**What needs to be done:** All entries below must be written out verbatim, and the images must be dropped.

**Dataset entries:**
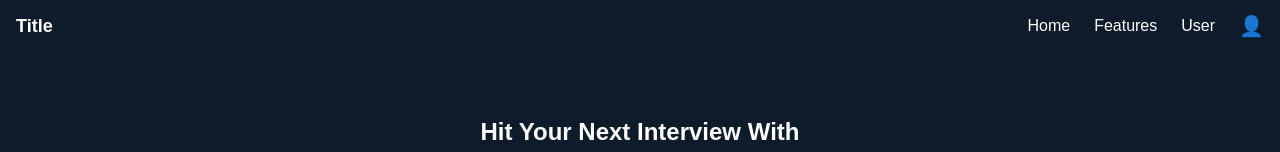
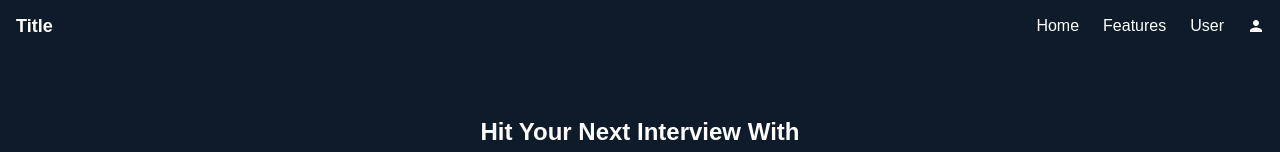
Before and after one commit to clumsy-coders-org/interviewapp, a React (Create React App) app in the folder client/: page / in a window 1280 px wide. Shown: the top 152 px of the page. Built offline with nearby package versions, Linux system fonts and the light colour scheme.

Commit message:
updated navbar

```diff
--- a/client/package.json
+++ b/client/package.json
@@ -14,6 +14,7 @@
     "postcss-cli": "^11.0.0",
     "react": "^18.3.1",
     "react-dom": "^18.3.1",
+    "react-icons": "^5.3.0",
     "react-loader-spinner": "^6.1.6",
     "react-router-dom": "^6.26.1",
     "react-scripts": "5.0.1",
--- a/client/src/Component/Home/Navbar.jsx
+++ b/client/src/Component/Home/Navbar.jsx
@@ -1,4 +1,5 @@
 import React, { useState } from "react";
+import { IoMdPerson } from "react-icons/io";
 
 const Navbar = ({ username }) => {
   const [showUserDropdown, setShowUserDropdown] = useState(false);
@@ -31,7 +32,7 @@ const Navbar = ({ username }) => {
         {username && <div className="mr-4">{username}</div>}
 
         <div className="relative cursor-pointer" onClick={() => setShowUserDropdown(!showUserDropdown)}>
-          <div className="text-xl">👤</div>
+        <IoMdPerson />
           {showUserDropdown && (
             <div className="absolute right-0 mt-2 bg-white text-black rounded-md shadow-lg">
               <a href="#" className="block px-4 py-2 hover:bg-gray-200 whitespace-nowrap">Sign In</a>
```
Also changed, not shown: 1 other file (tests, documents, lock files or other folders).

**Worked solution:**
Before and after one commit to clumsy-coders-org/interviewapp, a React (Create React App) app in the folder client/: page / in a window 1280 px wide. Shown: the top 152 px of the page. Built offline with nearby package versions, Linux system fonts and the light colour scheme.

Commit message:
updated navbar

```diff
--- a/client/package.json
+++ b/client/package.json
@@ -14,6 +14,7 @@
     "postcss-cli": "^11.0.0",
     "react": "^18.3.1",
     "react-dom": "^18.3.1",
+    "react-icons": "^5.3.0",
     "react-loader-spinner": "^6.1.6",
     "react-router-dom": "^6.26.1",
     "react-scripts": "5.0.1",
--- a/client/src/Component/Home/Navbar.jsx
+++ b/client/src/Component/Home/Navbar.jsx
@@ -1,4 +1,5 @@
 import React, { useState } from "react";
+import { IoMdPerson } from "react-icons/io";
 
 const Navbar = ({ username }) => {
   const [showUserDropdown, setShowUserDropdown] = useState(false);
@@ -31,7 +32,7 @@ const Navbar = ({ username }) => {
         {username && <div className="mr-4">{username}</div>}
 
         <div className="relative cursor-pointer" onClick={() => setShowUserDropdown(!showUserDropdown)}>
-          <div className="text-xl">👤</div>
+        <IoMdPerson />
           {showUserDropdown && (
             <div className="absolute right-0 mt-2 bg-white text-black rounded-md shadow-lg">
               <a href="#" className="block px-4 py-2 hover:bg-gray-200 whitespace-nowrap">Sign In</a>
```
Also changed, not shown: 1 other file (tests, documents, lock files or other folders).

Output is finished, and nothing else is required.